Task directions ▸ Give a verbatim copy of the lines below, minus the pictures.

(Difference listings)
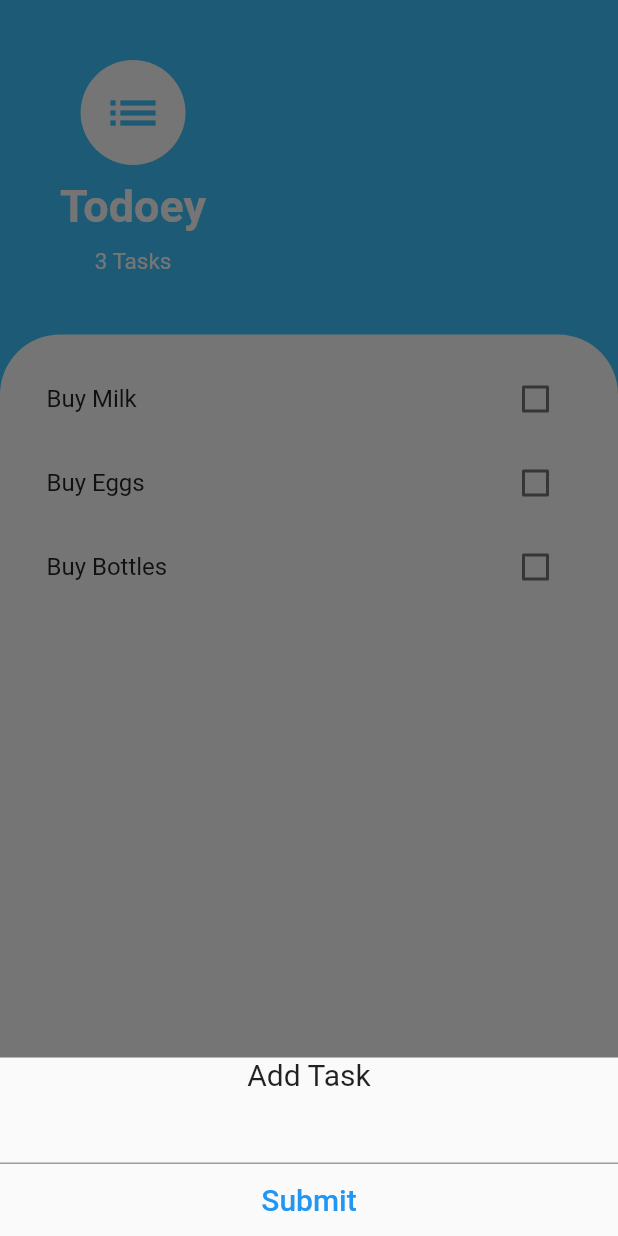
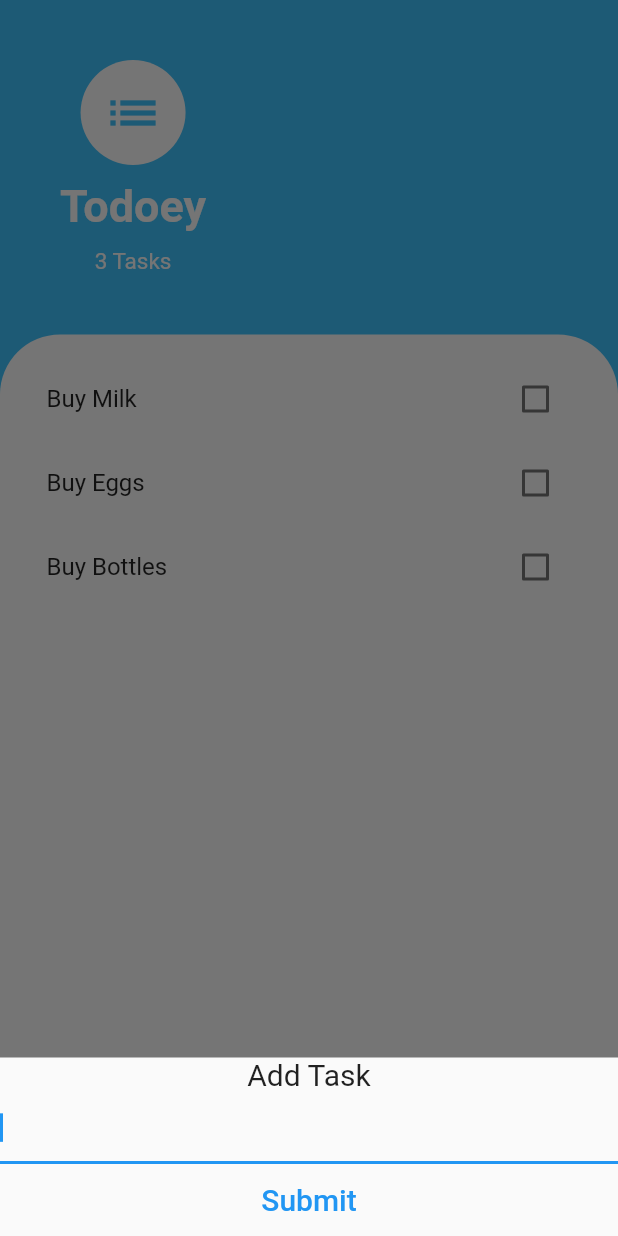
Before and after one commit to harini0-0/todoey_ncc, a Flutter app: the HomeScreen screen opened directly, after a tap on the "add" icon, on a phone screen of 412 x 824 dp. Run offline on Flutter 3.47's test engine with Material 2 defaults, Android fonts, the phone set to English and light mode, and no system bars.

```diff
--- a/lib/Model/taskData.dart
+++ b/lib/Model/taskData.dart
@@ -1,10 +1,39 @@
+// ignore: unused_import
 import 'package:flutter/material.dart';
 import 'taskModel.dart';
 
-class TaskData {
+class TaskData extends ChangeNotifier {
   List<TaskModel> tasklist = [
     TaskModel(taskname: 'Buy Milk', isDone: false),
     TaskModel(taskname: 'Buy Eggs', isDone: false),
     TaskModel(taskname: 'Buy Bottles', isDone: false),
   ];
+
+  int get taskCount {
+    return tasklist.length;
+  }
+
+  String title(int index) {
+    return tasklist[index].taskname;
+  }
+
+  bool isDone(int index) {
+    return tasklist[index].isDone;
+  }
+
+  void addTask(String newTaskTitle) {
+    final task = TaskModel(taskname: newTaskTitle, isDone: false);
+    tasklist.add(task);
+    notifyListeners();
+  }
+
+  void updateTask(int index) {
+    tasklist[index].toggleVar();
+    notifyListeners();
+  }
+
+  void deleteTask(int index) {
+    tasklist.remove(tasklist[index]);
+    notifyListeners();
+  }
 }
--- a/lib/Screens/ModalBottomSheet.dart
+++ b/lib/Screens/ModalBottomSheet.dart
@@ -1,13 +1,11 @@
 import 'package:flutter/material.dart';
+import 'package:provider/provider.dart';
+import 'package:todoey_ncc/Model/taskData.dart';
+// import 'taskData';
 
-class ModalBottomSheet extends StatefulWidget {
-  const ModalBottomSheet({Key? key}) : super(key: key);
-
-  @override
-  _ModalBottomSheetState createState() => _ModalBottomSheetState();
-}
-
-class _ModalBottomSheetState extends State<ModalBottomSheet> {
+// ignore: must_be_immutable
+class ModalBottomSheet extends StatelessWidget {
+  var onset = '';
   @override
   Widget build(BuildContext context) {
     return Container(
@@ -18,10 +16,19 @@ class _ModalBottomSheetState extends State<ModalBottomSheet> {
           "Add Task",
           style: TextStyle(fontSize: 20),
         ),
-        TextField(),
+        TextField(
+          autofocus: true,
+          onChanged: (newText) {
+            onset = newText;
+            print(onset);
+          },
+        ),
         TextButton(
             onPressed: () {
+              print(onset);
+              Provider.of<TaskData>(context, listen: false).addTask(onset);
               Navigator.pop(context);
+              print(Provider.of<TaskData>(context, listen: false).taskCount);
             },
             child: Text(
               'Submit',
@@ -30,4 +37,10 @@ class _ModalBottomSheetState extends State<ModalBottomSheet> {
       ],
     ));
   }
+
+  @override
+  State<StatefulWidget> createState() {
+    // TODO: implement createState
+    throw UnimplementedError();
+  }
 }
--- a/lib/Screens/todoeyfirstpage.dart
+++ b/lib/Screens/todoeyfirstpage.dart
@@ -1,19 +1,10 @@
 import 'package:flutter/material.dart';
+import 'package:provider/provider.dart';
 import '../Model/taskData.dart';
 import 'package:todoey_ncc/Screens/ModalBottomSheet.dart';
 
-class HomeScreen extends StatefulWidget {
-  HomeScreen({Key? key}) : super(key: key);
-
-  @override
-  _HomeScreenState createState() => _HomeScreenState();
-}
-
-class _HomeScreenState extends State<HomeScreen> {
-  // ignore: non_constant_identifier_names
-  int n_tasks = 3;
-  // ignore: non_constant_identifier_names
-  final mainList = TaskData();
+// ignore: must_be_immutable
+class HomeScreen extends StatelessWidget {
   @override
   Widget build(BuildContext context) {
     return SafeArea(
@@ -69,7 +60,7 @@ class _HomeScreenState extends State<HomeScreen> {
                       height: 10,
                     ),
                     Text(
-                      '$n_tasks Tasks',
+                      '${Provider.of<TaskData>(context, listen: true).taskCount} Tasks',
                       style: TextStyle(color: Colors.white, fontSize: 15),
                     ),
                   ],
@@ -83,25 +74,39 @@ class _HomeScreenState extends State<HomeScreen> {
                     topLeft: Radius.circular(40)),
                 color: Colors.white,
               ),
-              child: ListView.builder(
-                itemCount: n_tasks,
+              child: Consumer<TaskData>(
+                builder: (context, taskData, child) {
+                  return ListView.builder(
+                    itemCount:
+                        Provider.of<TaskData>(context, listen: false).taskCount,
                     itemBuilder: (BuildContext context, int index) {
-                  return ListTile(
+                      return GestureDetector(
+                        onLongPress: () {
+                          Provider.of<TaskData>(context, listen: false)
+                              .deleteTask(index);
+                        },
+                        child: ListTile(
                             title: Text(
-                        "${mainList.tasklist[index].taskname}",
+                              "${Provider.of<TaskData>(context, listen: false).title(index)}",
                               style: TextStyle(
-                          decoration: mainList.tasklist[index].isDone
+                                decoration: Provider.of<TaskData>(context,
+                                            listen: false)
+                                        .isDone(index)
                                     ? TextDecoration.lineThrough
                                     : null,
                               ),
                             ),
                             trailing: Checkbox(
-                          value: mainList.tasklist[index].isDone,
+                                value: Provider.of<TaskData>(context,
+                                        listen: false)
+                                    .isDone(index),
                                 onChanged: (newvalue) {
-                            setState(() {
-                              mainList.tasklist[index].toggleVar();
-                            });
-                          }));
+                                  Provider.of<TaskData>(context, listen: false)
+                                      .updateTask(index);
+                                })),
+                      );
+                    },
+                  );
                 },
               ),
             ))
--- a/pubspec.yaml
+++ b/pubspec.yaml
@@ -28,6 +28,7 @@ dependencies:
   # The following adds the Cupertino Icons font to your application.
   # Use with the CupertinoIcons class for iOS style icons.
   cupertino_icons: ^1.0.2
+  provider: ^6.0.2
 
 dev_dependencies:
   flutter_test:
```
Also changed, not shown: lib/main.dart (+7 -2 lines), pubspec.lock. Lines whose indentation alone changed are shown as unchanged.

Reply ▸
Before and after one commit to harini0-0/todoey_ncc, a Flutter app: the HomeScreen screen opened directly, after a tap on the "add" icon, on a phone screen of 412 x 824 dp. Run offline on Flutter 3.47's test engine with Material 2 defaults, Android fonts, the phone set to English and light mode, and no system bars.

```diff
--- a/lib/Model/taskData.dart
+++ b/lib/Model/taskData.dart
@@ -1,10 +1,39 @@
+// ignore: unused_import
 import 'package:flutter/material.dart';
 import 'taskModel.dart';
 
-class TaskData {
+class TaskData extends ChangeNotifier {
   List<TaskModel> tasklist = [
     TaskModel(taskname: 'Buy Milk', isDone: false),
     TaskModel(taskname: 'Buy Eggs', isDone: false),
     TaskModel(taskname: 'Buy Bottles', isDone: false),
   ];
+
+  int get taskCount {
+    return tasklist.length;
+  }
+
+  String title(int index) {
+    return tasklist[index].taskname;
+  }
+
+  bool isDone(int index) {
+    return tasklist[index].isDone;
+  }
+
+  void addTask(String newTaskTitle) {
+    final task = TaskModel(taskname: newTaskTitle, isDone: false);
+    tasklist.add(task);
+    notifyListeners();
+  }
+
+  void updateTask(int index) {
+    tasklist[index].toggleVar();
+    notifyListeners();
+  }
+
+  void deleteTask(int index) {
+    tasklist.remove(tasklist[index]);
+    notifyListeners();
+  }
 }
--- a/lib/Screens/ModalBottomSheet.dart
+++ b/lib/Screens/ModalBottomSheet.dart
@@ -1,13 +1,11 @@
 import 'package:flutter/material.dart';
+import 'package:provider/provider.dart';
+import 'package:todoey_ncc/Model/taskData.dart';
+// import 'taskData';
 
-class ModalBottomSheet extends StatefulWidget {
-  const ModalBottomSheet({Key? key}) : super(key: key);
-
-  @override
-  _ModalBottomSheetState createState() => _ModalBottomSheetState();
-}
-
-class _ModalBottomSheetState extends State<ModalBottomSheet> {
+// ignore: must_be_immutable
+class ModalBottomSheet extends StatelessWidget {
+  var onset = '';
   @override
   Widget build(BuildContext context) {
     return Container(
@@ -18,10 +16,19 @@ class _ModalBottomSheetState extends State<ModalBottomSheet> {
           "Add Task",
           style: TextStyle(fontSize: 20),
         ),
-        TextField(),
+        TextField(
+          autofocus: true,
+          onChanged: (newText) {
+            onset = newText;
+            print(onset);
+          },
+        ),
         TextButton(
             onPressed: () {
+              print(onset);
+              Provider.of<TaskData>(context, listen: false).addTask(onset);
               Navigator.pop(context);
+              print(Provider.of<TaskData>(context, listen: false).taskCount);
             },
             child: Text(
               'Submit',
@@ -30,4 +37,10 @@ class _ModalBottomSheetState extends State<ModalBottomSheet> {
       ],
     ));
   }
+
+  @override
+  State<StatefulWidget> createState() {
+    // TODO: implement createState
+    throw UnimplementedError();
+  }
 }
--- a/lib/Screens/todoeyfirstpage.dart
+++ b/lib/Screens/todoeyfirstpage.dart
@@ -1,19 +1,10 @@
 import 'package:flutter/material.dart';
+import 'package:provider/provider.dart';
 import '../Model/taskData.dart';
 import 'package:todoey_ncc/Screens/ModalBottomSheet.dart';
 
-class HomeScreen extends StatefulWidget {
-  HomeScreen({Key? key}) : super(key: key);
-
-  @override
-  _HomeScreenState createState() => _HomeScreenState();
-}
-
-class _HomeScreenState extends State<HomeScreen> {
-  // ignore: non_constant_identifier_names
-  int n_tasks = 3;
-  // ignore: non_constant_identifier_names
-  final mainList = TaskData();
+// ignore: must_be_immutable
+class HomeScreen extends StatelessWidget {
   @override
   Widget build(BuildContext context) {
     return SafeArea(
@@ -69,7 +60,7 @@ class _HomeScreenState extends State<HomeScreen> {
                       height: 10,
                     ),
                     Text(
-                      '$n_tasks Tasks',
+                      '${Provider.of<TaskData>(context, listen: true).taskCount} Tasks',
                       style: TextStyle(color: Colors.white, fontSize: 15),
                     ),
                   ],
@@ -83,25 +74,39 @@ class _HomeScreenState extends State<HomeScreen> {
                     topLeft: Radius.circular(40)),
                 color: Colors.white,
               ),
-              child: ListView.builder(
-                itemCount: n_tasks,
+              child: Consumer<TaskData>(
+                builder: (context, taskData, child) {
+                  return ListView.builder(
+                    itemCount:
+                        Provider.of<TaskData>(context, listen: false).taskCount,
                     itemBuilder: (BuildContext context, int index) {
-                  return ListTile(
+                      return GestureDetector(
+                        onLongPress: () {
+                          Provider.of<TaskData>(context, listen: false)
+                              .deleteTask(index);
+                        },
+                        child: ListTile(
                             title: Text(
-                        "${mainList.tasklist[index].taskname}",
+                              "${Provider.of<TaskData>(context, listen: false).title(index)}",
                               style: TextStyle(
-                          decoration: mainList.tasklist[index].isDone
+                                decoration: Provider.of<TaskData>(context,
+                                            listen: false)
+                                        .isDone(index)
                                     ? TextDecoration.lineThrough
                                     : null,
                               ),
                             ),
                             trailing: Checkbox(
-                          value: mainList.tasklist[index].isDone,
+                                value: Provider.of<TaskData>(context,
+                                        listen: false)
+                                    .isDone(index),
                                 onChanged: (newvalue) {
-                            setState(() {
-                              mainList.tasklist[index].toggleVar();
-                            });
-                          }));
+                                  Provider.of<TaskData>(context, listen: false)
+                                      .updateTask(index);
+                                })),
+                      );
+                    },
+                  );
                 },
               ),
             ))
--- a/pubspec.yaml
+++ b/pubspec.yaml
@@ -28,6 +28,7 @@ dependencies:
   # The following adds the Cupertino Icons font to your application.
   # Use with the CupertinoIcons class for iOS style icons.
   cupertino_icons: ^1.0.2
+  provider: ^6.0.2
 
 dev_dependencies:
   flutter_test:
```
Also changed, not shown: lib/main.dart (+7 -2 lines), pubspec.lock. Lines whose indentation alone changed are shown as unchanged.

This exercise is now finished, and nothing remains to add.